Aim of the task: From the data below, return all lines holding the string "would".

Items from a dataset
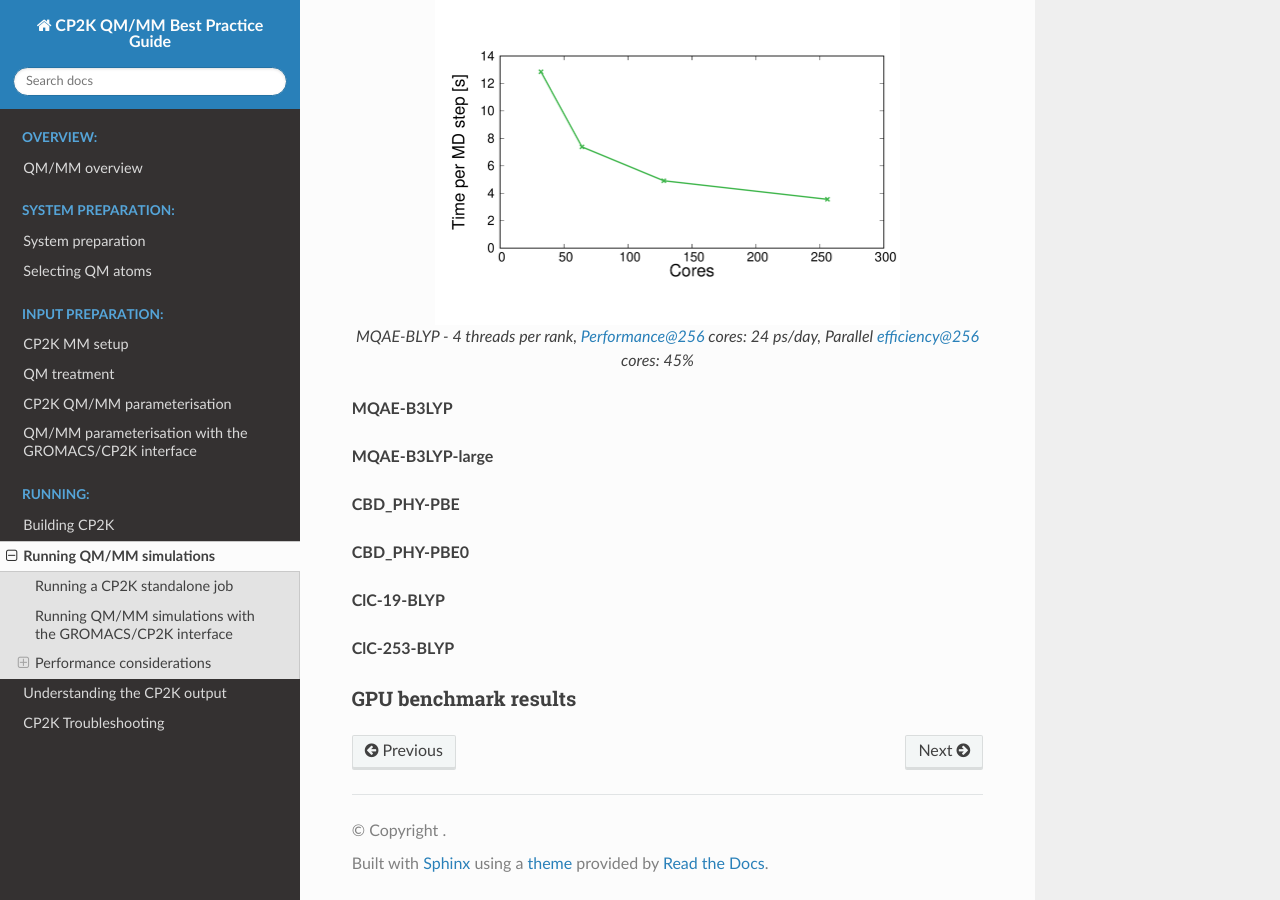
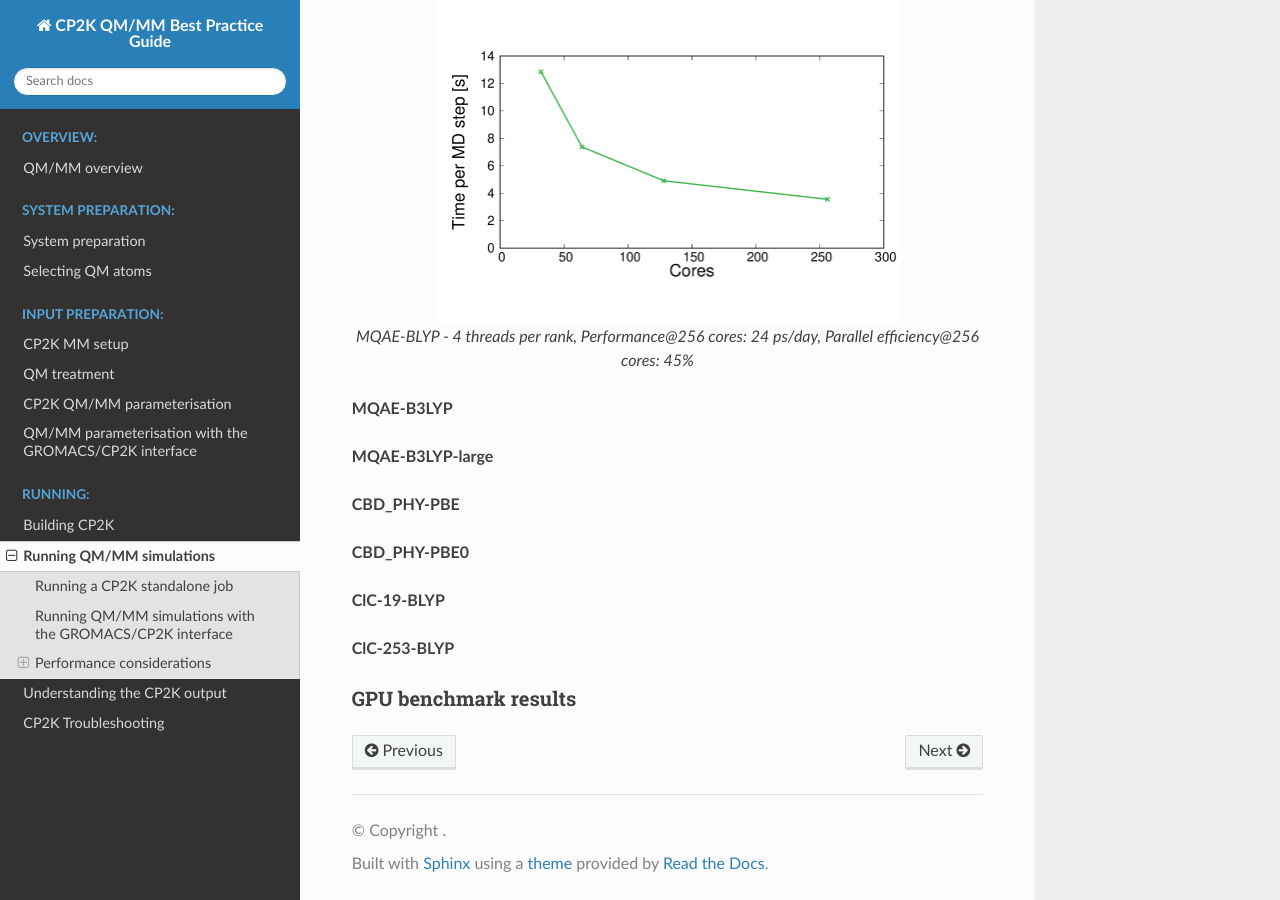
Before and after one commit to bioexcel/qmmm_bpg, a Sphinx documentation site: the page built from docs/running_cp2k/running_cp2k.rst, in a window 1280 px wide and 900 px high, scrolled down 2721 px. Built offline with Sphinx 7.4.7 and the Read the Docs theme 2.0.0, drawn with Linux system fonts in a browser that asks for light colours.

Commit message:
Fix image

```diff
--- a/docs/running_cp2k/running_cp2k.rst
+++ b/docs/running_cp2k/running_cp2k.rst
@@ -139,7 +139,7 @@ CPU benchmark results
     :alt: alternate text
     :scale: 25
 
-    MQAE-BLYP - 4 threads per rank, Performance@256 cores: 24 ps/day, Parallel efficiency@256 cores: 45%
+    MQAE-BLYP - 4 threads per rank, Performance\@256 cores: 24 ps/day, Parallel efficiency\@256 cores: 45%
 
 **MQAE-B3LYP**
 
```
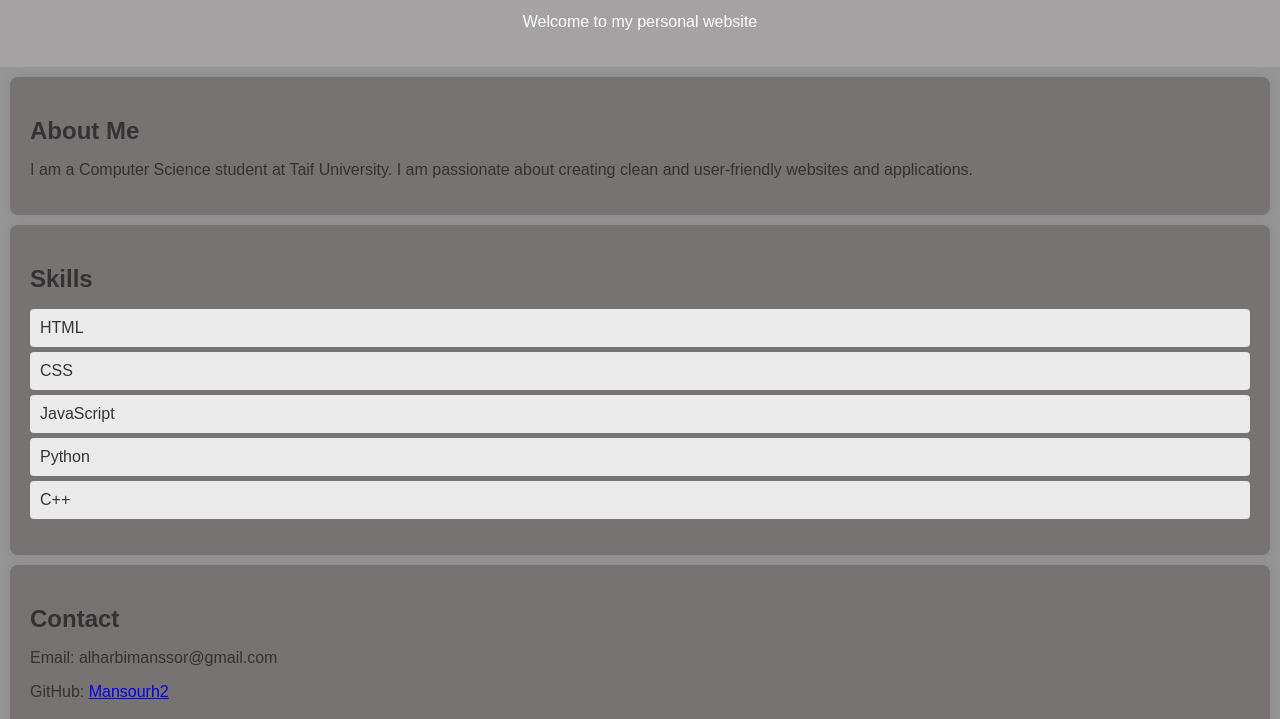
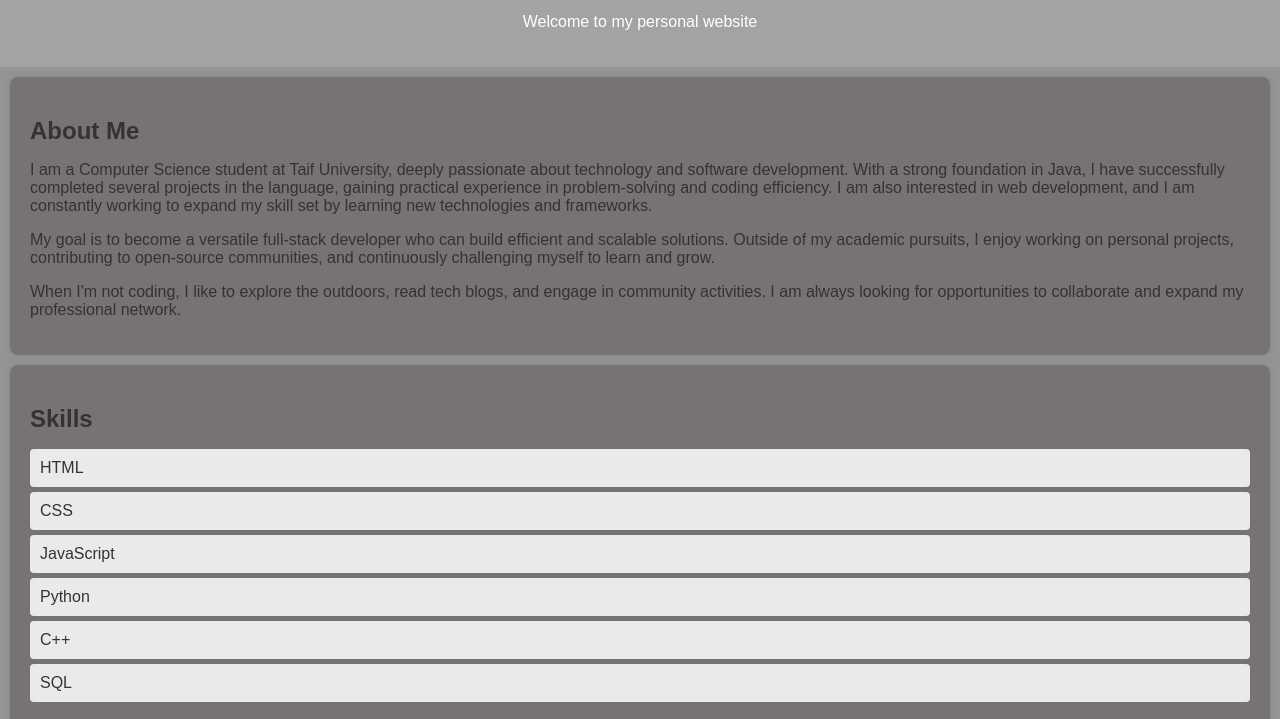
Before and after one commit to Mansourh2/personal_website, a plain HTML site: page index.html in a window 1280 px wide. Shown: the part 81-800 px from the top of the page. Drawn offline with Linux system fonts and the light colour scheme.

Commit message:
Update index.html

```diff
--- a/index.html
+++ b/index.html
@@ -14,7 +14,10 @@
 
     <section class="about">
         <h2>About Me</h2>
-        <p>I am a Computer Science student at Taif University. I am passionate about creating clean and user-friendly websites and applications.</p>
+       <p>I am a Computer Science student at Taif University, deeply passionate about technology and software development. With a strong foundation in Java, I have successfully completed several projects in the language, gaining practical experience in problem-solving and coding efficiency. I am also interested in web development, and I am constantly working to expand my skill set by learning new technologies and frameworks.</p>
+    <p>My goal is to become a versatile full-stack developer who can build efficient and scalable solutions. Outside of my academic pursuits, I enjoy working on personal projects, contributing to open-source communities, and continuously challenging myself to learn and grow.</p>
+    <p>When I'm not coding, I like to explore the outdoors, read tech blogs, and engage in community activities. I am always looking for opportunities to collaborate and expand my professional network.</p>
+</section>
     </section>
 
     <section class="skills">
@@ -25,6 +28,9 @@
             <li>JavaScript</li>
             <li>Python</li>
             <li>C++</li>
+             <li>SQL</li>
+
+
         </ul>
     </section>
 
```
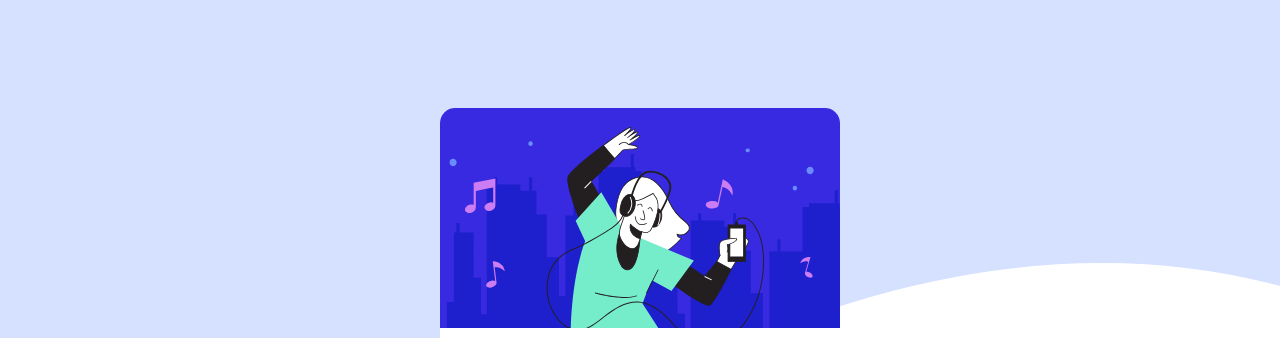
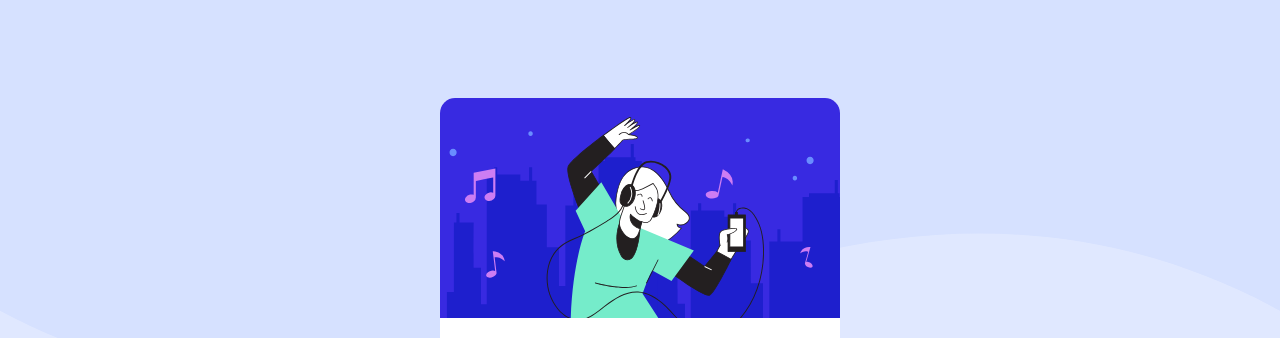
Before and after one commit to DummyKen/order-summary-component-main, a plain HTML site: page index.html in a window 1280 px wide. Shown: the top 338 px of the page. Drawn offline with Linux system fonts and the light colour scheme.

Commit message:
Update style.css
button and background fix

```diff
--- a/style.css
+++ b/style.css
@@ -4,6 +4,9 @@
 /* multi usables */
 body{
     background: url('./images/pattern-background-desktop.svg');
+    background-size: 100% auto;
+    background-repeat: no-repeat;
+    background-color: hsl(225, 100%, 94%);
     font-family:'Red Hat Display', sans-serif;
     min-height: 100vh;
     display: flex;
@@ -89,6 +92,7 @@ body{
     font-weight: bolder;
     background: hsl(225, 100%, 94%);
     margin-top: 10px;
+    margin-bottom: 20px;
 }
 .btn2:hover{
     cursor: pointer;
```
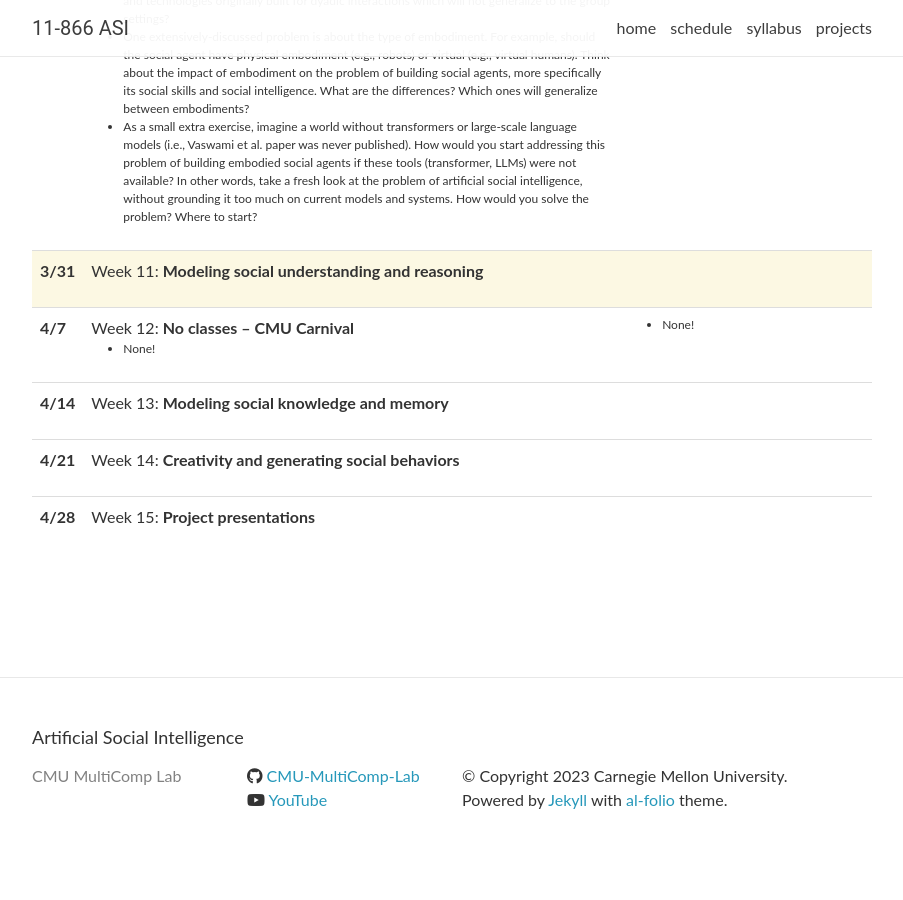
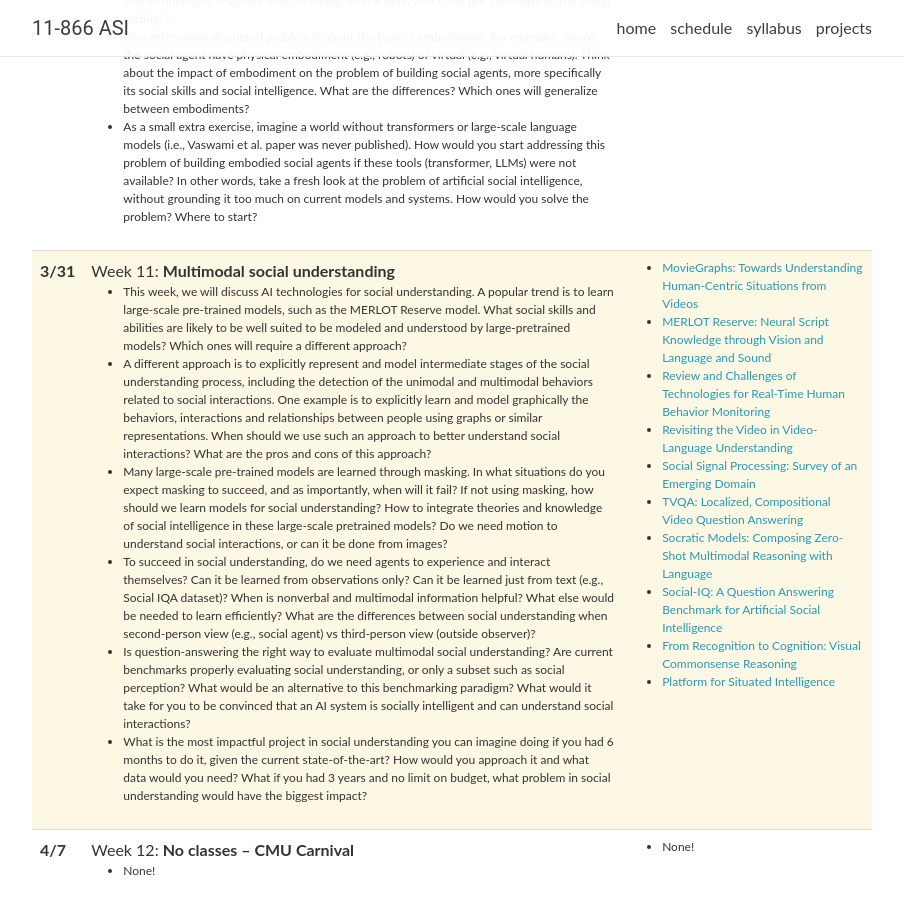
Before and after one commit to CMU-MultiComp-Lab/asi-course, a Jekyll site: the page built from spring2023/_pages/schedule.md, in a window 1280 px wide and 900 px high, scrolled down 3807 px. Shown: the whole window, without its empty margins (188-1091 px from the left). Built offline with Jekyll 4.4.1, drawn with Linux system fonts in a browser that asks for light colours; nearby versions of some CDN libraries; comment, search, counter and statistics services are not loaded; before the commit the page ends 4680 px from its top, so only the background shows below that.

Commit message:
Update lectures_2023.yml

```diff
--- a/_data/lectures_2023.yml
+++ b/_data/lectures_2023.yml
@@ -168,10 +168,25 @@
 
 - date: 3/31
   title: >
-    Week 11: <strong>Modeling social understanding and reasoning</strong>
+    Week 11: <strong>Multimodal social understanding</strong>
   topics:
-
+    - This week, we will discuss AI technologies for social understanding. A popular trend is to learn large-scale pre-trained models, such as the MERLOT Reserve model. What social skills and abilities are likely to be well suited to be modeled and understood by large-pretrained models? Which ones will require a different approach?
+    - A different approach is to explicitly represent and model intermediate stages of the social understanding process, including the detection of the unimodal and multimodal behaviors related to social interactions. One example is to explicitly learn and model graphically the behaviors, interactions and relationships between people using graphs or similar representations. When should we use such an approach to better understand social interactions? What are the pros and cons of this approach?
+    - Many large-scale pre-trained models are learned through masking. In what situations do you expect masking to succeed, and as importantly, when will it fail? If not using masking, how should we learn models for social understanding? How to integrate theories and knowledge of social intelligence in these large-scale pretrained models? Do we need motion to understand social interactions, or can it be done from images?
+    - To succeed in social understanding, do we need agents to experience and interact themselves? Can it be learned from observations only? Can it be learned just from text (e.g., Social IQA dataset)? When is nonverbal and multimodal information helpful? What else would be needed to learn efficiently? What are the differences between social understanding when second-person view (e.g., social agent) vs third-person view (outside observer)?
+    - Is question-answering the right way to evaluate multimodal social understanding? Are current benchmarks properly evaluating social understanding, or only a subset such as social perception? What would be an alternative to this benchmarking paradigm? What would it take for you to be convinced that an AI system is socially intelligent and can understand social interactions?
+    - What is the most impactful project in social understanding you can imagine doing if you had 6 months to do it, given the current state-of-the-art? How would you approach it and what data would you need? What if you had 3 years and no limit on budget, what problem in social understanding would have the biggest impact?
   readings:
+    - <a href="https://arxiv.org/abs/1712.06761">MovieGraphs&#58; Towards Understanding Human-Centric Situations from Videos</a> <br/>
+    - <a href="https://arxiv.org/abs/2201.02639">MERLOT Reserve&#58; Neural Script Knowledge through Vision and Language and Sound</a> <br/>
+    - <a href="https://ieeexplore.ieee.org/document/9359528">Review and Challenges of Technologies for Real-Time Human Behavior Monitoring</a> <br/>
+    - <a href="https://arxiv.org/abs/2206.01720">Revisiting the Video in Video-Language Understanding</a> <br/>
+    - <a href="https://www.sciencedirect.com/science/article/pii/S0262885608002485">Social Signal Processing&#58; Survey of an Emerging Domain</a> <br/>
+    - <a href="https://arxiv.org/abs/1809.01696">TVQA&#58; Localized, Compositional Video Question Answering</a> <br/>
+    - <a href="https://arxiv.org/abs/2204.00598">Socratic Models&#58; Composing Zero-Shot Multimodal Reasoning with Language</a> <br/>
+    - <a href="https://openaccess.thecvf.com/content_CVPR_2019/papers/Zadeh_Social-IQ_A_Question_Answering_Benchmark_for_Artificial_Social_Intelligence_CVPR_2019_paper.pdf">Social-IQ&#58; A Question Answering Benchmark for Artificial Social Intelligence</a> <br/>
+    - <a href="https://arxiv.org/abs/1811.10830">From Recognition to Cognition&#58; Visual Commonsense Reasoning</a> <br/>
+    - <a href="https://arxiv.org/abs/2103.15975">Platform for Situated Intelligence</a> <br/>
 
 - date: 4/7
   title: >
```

Result for this exercise:
+    - To succeed in social understanding, do we need agents to experience and interact themselves? Can it be learned from observations only? Can it be learned just from text (e.g., Social IQA dataset)? When is nonverbal and multimodal information helpful? What else would be needed to learn efficiently? What are the differences between social understanding when second-person view (e.g., social agent) vs third-person view (outside observer)?
+    - Is question-answering the right way to evaluate multimodal social understanding? Are current benchmarks properly evaluating social understanding, or only a subset such as social perception? What would be an alternative to this benchmarking paradigm? What would it take for you to be convinced that an AI system is socially intelligent and can understand social interactions?
+    - What is the most impactful project in social understanding you can imagine doing if you had 6 months to do it, given the current state-of-the-art? How would you approach it and what data would you need? What if you had 3 years and no limit on budget, what problem in social understanding would have the biggest impact?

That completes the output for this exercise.